post mortis supplicium. 
Hic dracones Pharaonis 
draco vorat a draconis 
immunis malitia. 
Quos ignitus vulnerat, 
hos serpentis liberat 
enei praesentia. 
Anguem forat in maxilla 
Christi hamus et armilla. 
In cavernam reguli 
manum mittit ablactatus, 
et sic fugit exturbatus 
vetus hostis saeculi. 

Irrisores Elisaei, 
dum conscendit domum Dei, 
zelum calvi sentiunt. 
David arrepticius, 
hircus emissarius 
et passer effugiunt. 
In maxilla mille sternit, 
et de tribu sua spernit 
Samson matrimonium. 
Samson gazae seras pandit 
et asportans portas scandit 
montis supercilium.
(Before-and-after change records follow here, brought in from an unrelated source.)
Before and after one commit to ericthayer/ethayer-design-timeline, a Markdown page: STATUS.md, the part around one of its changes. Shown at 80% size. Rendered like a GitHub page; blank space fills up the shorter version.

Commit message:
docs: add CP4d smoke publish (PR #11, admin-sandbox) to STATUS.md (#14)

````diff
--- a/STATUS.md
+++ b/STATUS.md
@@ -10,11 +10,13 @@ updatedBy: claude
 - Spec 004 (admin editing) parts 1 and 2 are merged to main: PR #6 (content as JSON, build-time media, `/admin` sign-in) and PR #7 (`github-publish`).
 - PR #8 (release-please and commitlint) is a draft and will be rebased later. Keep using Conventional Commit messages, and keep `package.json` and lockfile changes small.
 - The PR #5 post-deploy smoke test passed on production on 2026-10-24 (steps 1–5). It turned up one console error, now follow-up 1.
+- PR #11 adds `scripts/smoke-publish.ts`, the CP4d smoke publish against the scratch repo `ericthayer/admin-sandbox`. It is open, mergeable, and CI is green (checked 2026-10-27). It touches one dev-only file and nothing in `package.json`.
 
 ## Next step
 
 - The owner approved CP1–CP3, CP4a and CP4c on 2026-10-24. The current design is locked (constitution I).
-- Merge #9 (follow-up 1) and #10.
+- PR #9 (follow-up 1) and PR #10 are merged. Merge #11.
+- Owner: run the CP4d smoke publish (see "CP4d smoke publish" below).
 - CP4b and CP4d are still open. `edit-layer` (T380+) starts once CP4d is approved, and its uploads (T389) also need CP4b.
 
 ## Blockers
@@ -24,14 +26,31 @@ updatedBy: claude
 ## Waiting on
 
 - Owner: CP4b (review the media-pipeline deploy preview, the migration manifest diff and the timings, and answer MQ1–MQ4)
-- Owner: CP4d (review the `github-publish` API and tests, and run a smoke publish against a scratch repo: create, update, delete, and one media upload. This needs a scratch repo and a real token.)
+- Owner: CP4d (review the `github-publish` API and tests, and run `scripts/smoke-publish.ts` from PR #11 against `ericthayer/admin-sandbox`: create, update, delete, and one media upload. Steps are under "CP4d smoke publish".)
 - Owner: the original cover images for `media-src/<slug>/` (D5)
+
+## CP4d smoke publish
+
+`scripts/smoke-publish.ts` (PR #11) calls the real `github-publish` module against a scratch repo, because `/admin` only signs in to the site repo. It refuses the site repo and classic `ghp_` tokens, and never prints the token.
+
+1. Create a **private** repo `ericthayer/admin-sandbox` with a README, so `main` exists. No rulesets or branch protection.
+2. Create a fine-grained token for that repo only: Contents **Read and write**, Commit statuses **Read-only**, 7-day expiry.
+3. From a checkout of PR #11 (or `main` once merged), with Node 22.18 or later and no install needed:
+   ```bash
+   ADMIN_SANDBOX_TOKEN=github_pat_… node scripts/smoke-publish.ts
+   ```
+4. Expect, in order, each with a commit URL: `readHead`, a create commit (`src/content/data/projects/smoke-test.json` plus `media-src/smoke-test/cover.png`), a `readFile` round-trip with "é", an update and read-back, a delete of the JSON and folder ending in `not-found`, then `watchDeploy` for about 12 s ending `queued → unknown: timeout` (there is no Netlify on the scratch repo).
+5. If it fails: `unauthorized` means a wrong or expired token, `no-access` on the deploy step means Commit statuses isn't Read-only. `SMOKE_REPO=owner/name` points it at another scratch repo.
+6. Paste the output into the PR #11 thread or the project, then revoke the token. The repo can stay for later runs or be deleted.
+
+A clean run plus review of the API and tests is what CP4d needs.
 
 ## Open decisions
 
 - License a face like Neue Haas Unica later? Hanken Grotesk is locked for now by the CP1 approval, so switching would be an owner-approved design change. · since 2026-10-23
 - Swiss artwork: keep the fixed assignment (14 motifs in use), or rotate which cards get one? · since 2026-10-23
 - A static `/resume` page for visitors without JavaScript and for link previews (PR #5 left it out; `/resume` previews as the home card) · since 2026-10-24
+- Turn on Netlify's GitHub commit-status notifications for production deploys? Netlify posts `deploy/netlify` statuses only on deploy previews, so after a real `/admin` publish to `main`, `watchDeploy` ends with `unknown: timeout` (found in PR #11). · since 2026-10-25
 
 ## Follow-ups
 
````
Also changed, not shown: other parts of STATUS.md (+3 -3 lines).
Sic, de Iuda Leo fortis, 
fractis portis dirae mortis, 
die surgens tertia, 
rugiente voce patris, 
ad supernae sinum matris 
tot revexit spolia. 

Cetus Ionam fugitivum, 
veri Ionae signativum, 
post tres dies reddit vivum 
de ventris angustia.
Botrus Cypri reflorescit, 
dilatatur et excrescit, 
synagogae flos marcescit, 
et floret Ecclesia. 

Mors et vita conflixere, 
Resurrexit Christus vere, 
Et cum Christo surrexere 
Multi testes gloriae. 
Mane novum, mane laetum, 
Vespertinum tergat fletum. 
Quia vita vicit letum: 
tempus est laetitiae. 

Iesu victor, Iesu vita, 
Iesu vitae via trita, 
cuius morte mors sopita, 
ad paschalem nos invita 
mensam cum fiducia. 
Vive panis, vivax unda, 
vera vitis et foecunda, 
tu nos pasce, tu nos munda. 
Ut morte nos secunda 
tua salvet gratia. 

It is also the feast of Saint Henry (16th century), of Saint Edward (17th century), and of the Blessed Orsolina (15th century).

V. Et álibi aliórum plurimórum sanctórum Mártyrum et Confessórum, atque sanctárum Vírginum. R. Deo grátias.